As Reconstructionists see it, there are three spheres of institutional authority established by God: the family, the church and that civil government. Each of the institutions has specific responsibilities and when “men” look to the State to meet needs the State was not intended to meet, they are looking to the State for salvation and making the State God.

This is the source of their views on helping the poor (it’s the responsibility of families and churches) and education (a family responsibility). For them the civil government has no legitimate role in either function so they advocate dismantling the welfare system, eliminating the Department of Education, and ultimately “replacing” public schools.

It is also the reason they give for opposing taxation in an amount greater than the tithe (‘he” who has authority to exact the most money has the most authority.) The state makes itself God when it takes more that God requires.

Christian Reconstruction isn’t a secret organization one can join (well I guess you could but few people do). It’s a school of thought that has profoundly influenced contemporary American Conservative Protestantism—especially in its politicized forms. That Sharron Angle and others might never have heard of Rushdoony or Reconstruction is not an argument against its influence. We rarely know the sources of the views we have. (How many contemporary Christians know that Protestant crosses are without a Christ figure because of the influence of a 16th century Swiss theologian named Ulrich Zwingli?)

But Angle should explain how her broader view of government is informed by this view of the limitations of the First Commandment. I know Rushdoony and Gary North have worked it out its implications in great detail.

jingerso@unf.edu'
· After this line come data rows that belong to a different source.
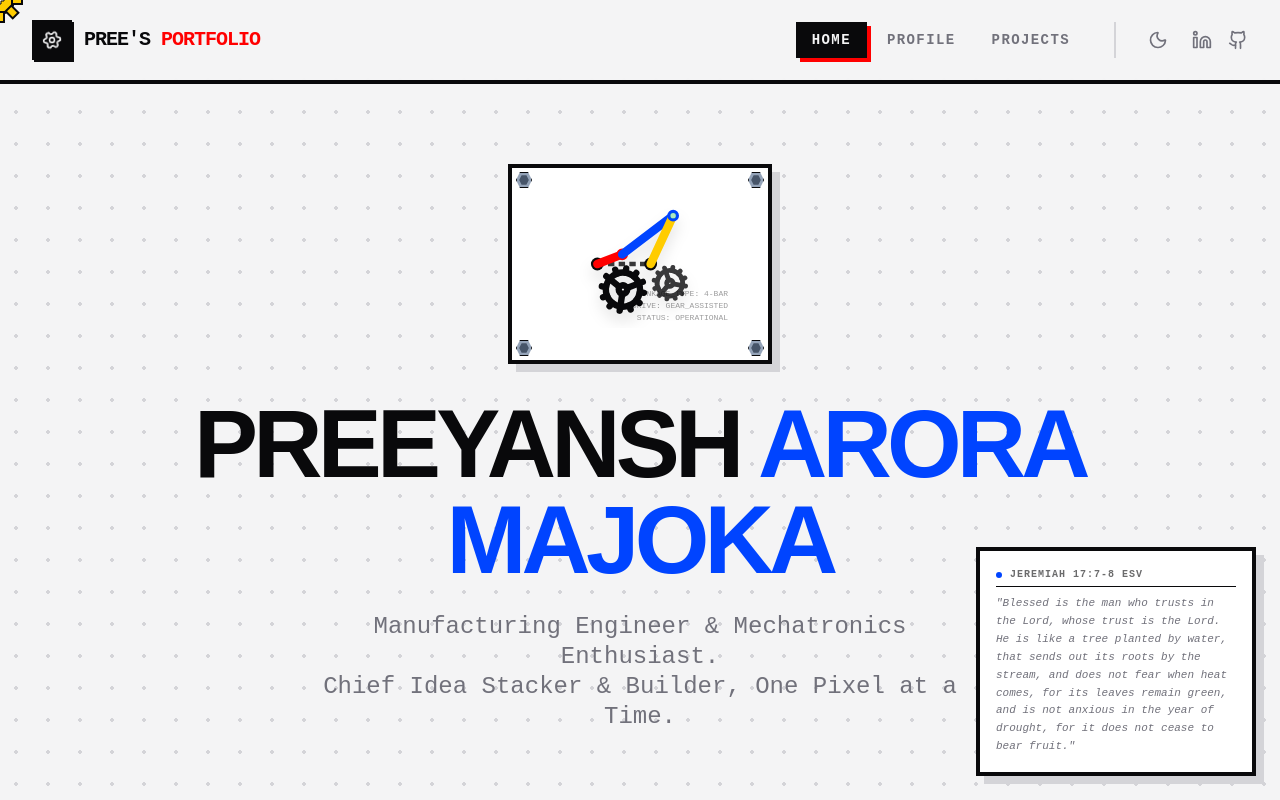
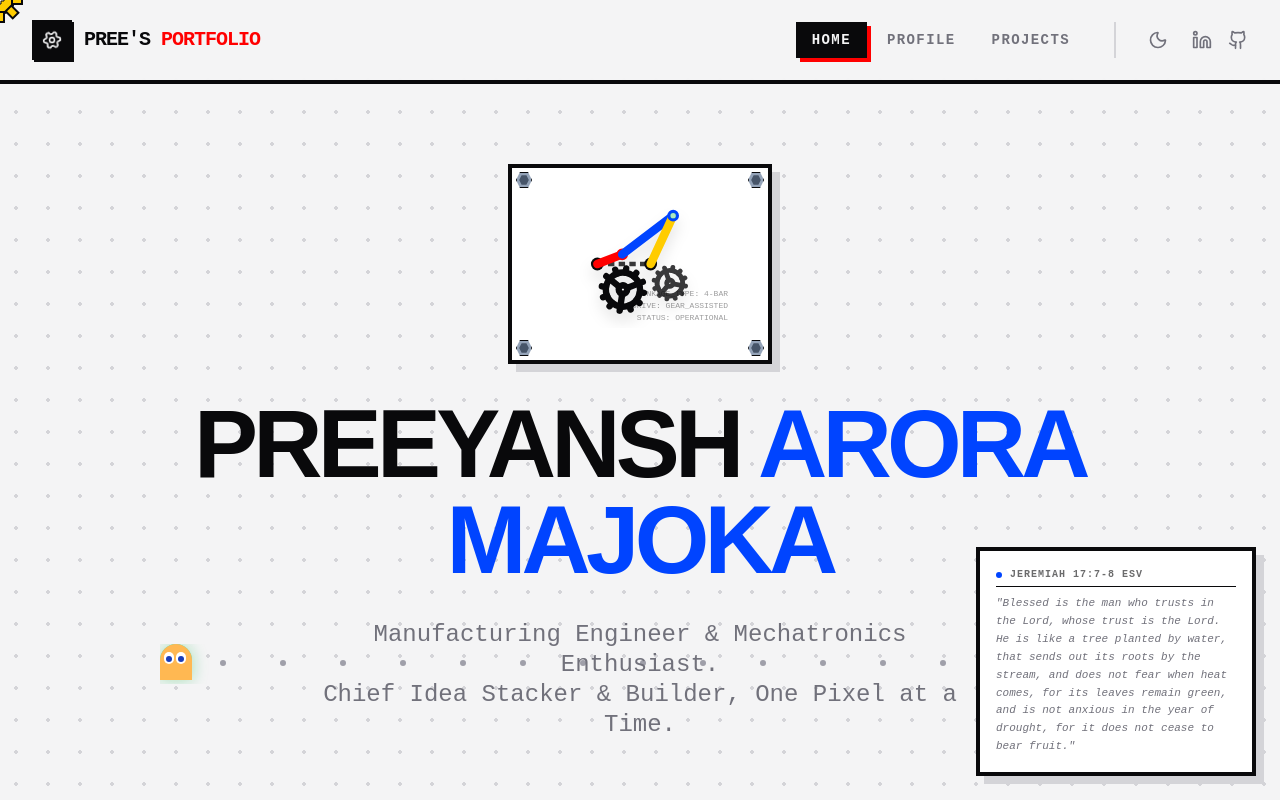
Before and after one commit to preemajoka/preemajoka.github.io, a React (Vite) app: page /#/ in a window 1280 px wide. Shown: the top 800 px of the page. Built offline with nearby package versions, Linux system fonts and the light colour scheme.

Commit message:
Add Pacman animation to LandingPage
Updated the LandingPage component to include a Pacman animation with food dots and ghosts, replacing the previous Pacman dots section.

```diff
--- a/src/pages/LandingPage.tsx
+++ b/src/pages/LandingPage.tsx
@@ -188,17 +188,36 @@ export default function LandingPage() {
           <h1 className="text-5xl md:text-8xl font-black tracking-tighter text-[var(--fg)] mb-6 uppercase">
             Preeyansh <span className="text-[var(--accent-blue)]">Arora Majoka</span>
           </h1>
-          <p className="text-2xl text-zinc-500 font-medium max-w-2xl mx-auto leading-tight">
+          <p className="text-2xl text-zinc-500 font-medium max-w-2xl mx-auto leading-tight relative top-2">
             Manufacturing Engineer & Mechatronics Enthusiast. <br />
             Chief Idea Stacker & Builder, One Pixel at a Time.
           </p>
         </motion.div>
 
-        {/* Pacman Dots */}
-        <div className="hidden md:block absolute bottom-0 left-0 w-full h-1 pointer-events-none">
-          <div className="pacman-dot" style={{ animationDelay: '0s' }} />
-          <div className="pacman-dot" style={{ animationDelay: '0.5s' }} />
-          <div className="pacman-dot" style={{ animationDelay: '1s' }} />
+        {/* Pacman Animation */}
+        <div className="pacman-container hidden md:block">
+          {/* Food dots */}
+          <div className="pacman-food-container-inner">
+            {[...Array(15)].map((_, i) => (
+              <div
+                key={i}
+                className="pacman-food"
+                style={{ left: `${(i + 1) * 6.25}%` }}
+              />
+            ))}
+          </div>
+
+          <div className="pacman" style={{ animationDelay: '0s' }} />
+          <div className="ghost ghost-cyan" style={{ animationDelay: '0.6s' }}>
+            <div className="ghost-pupil ghost-pupil-left" />
+            <div className="ghost-pupil ghost-pupil-right" />
+            <div className="ghost-legs text-[#00FFFF]" />
+          </div>
+          <div className="ghost ghost-orange" style={{ animationDelay: '1.2s' }}>
+            <div className="ghost-pupil ghost-pupil-left" />
+            <div className="ghost-pupil ghost-pupil-right" />
+            <div className="ghost-legs text-[#FFB852]" />
+          </div>
         </div>
       </motion.section>
 
```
Julie Ingersoll is Associate Professor of Religious Studies at the University of North Florida. She is the author of Evangelical Christian Women: War Stories in the Gender Battles and is currently writing a book on the influence of Christian Reconstructionism.